Work instruction >> Locate each line below that includes "Decision" and reproduce it.

(Source data)
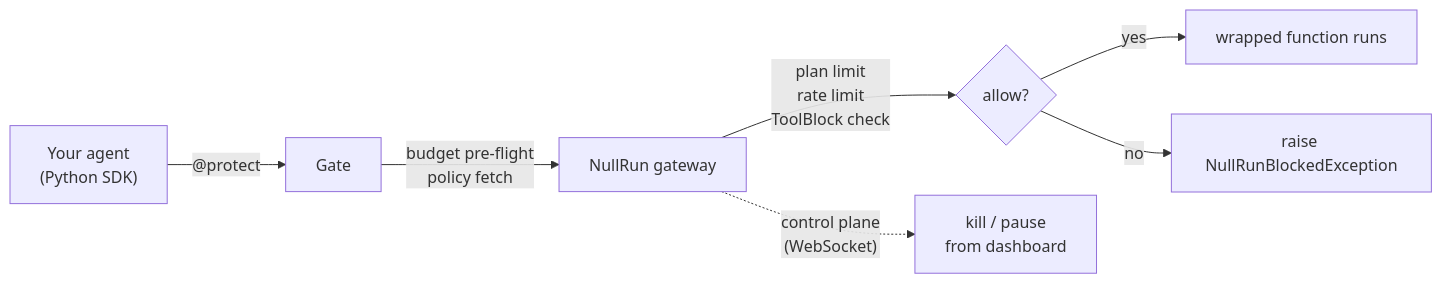
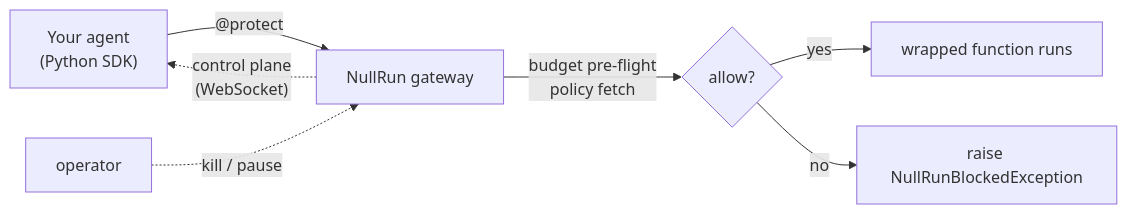
Before and after one commit to nullrunio/nullrun-docs: the first of 2 diagrams in docs/index.md, drawn with Mermaid. The commit also changed other lines of this file and 40 other files, not shown here.

````diff
--- a/docs/index.md
+++ b/docs/index.md
@@ -35,9 +36,9 @@
 ```mermaid
 flowchart LR
-  Agent["Your agent<br/>(Python SDK)"] -->|"@protect"| Gate
-  Gate -->|"budget pre-flight<br/>policy fetch"| Gateway["NullRun gateway"]
-  Gateway -->|"plan limit<br/>rate limit<br/>ToolBlock check"| Decision{"allow?"}
+  Agent["Your agent<br/>(Python SDK)"] -->|"@protect"| Gateway["NullRun gateway"]
+  Gateway -->|"budget pre-flight<br/>policy fetch"| Decision{"allow?"}
   Decision -->|"yes"| Body["wrapped function runs"]
   Decision -->|"no"| Block["raise NullRunBlockedException"]
-  Gateway -.->|"control plane<br/>(WebSocket)"| Kill["kill / pause<br/>from dashboard"]
+  Operator["operator"] -.->|"kill / pause"| Gateway
+  Gateway -.->|"control plane<br/>(WebSocket)"| Agent
 ```
````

Completed exercise >>
-  Gateway -->|"plan limit<br/>rate limit<br/>ToolBlock check"| Decision{"allow?"}
+  Gateway -->|"budget pre-flight<br/>policy fetch"| Decision{"allow?"}
   Decision -->|"yes"| Body["wrapped function runs"]
   Decision -->|"no"| Block["raise NullRunBlockedException"]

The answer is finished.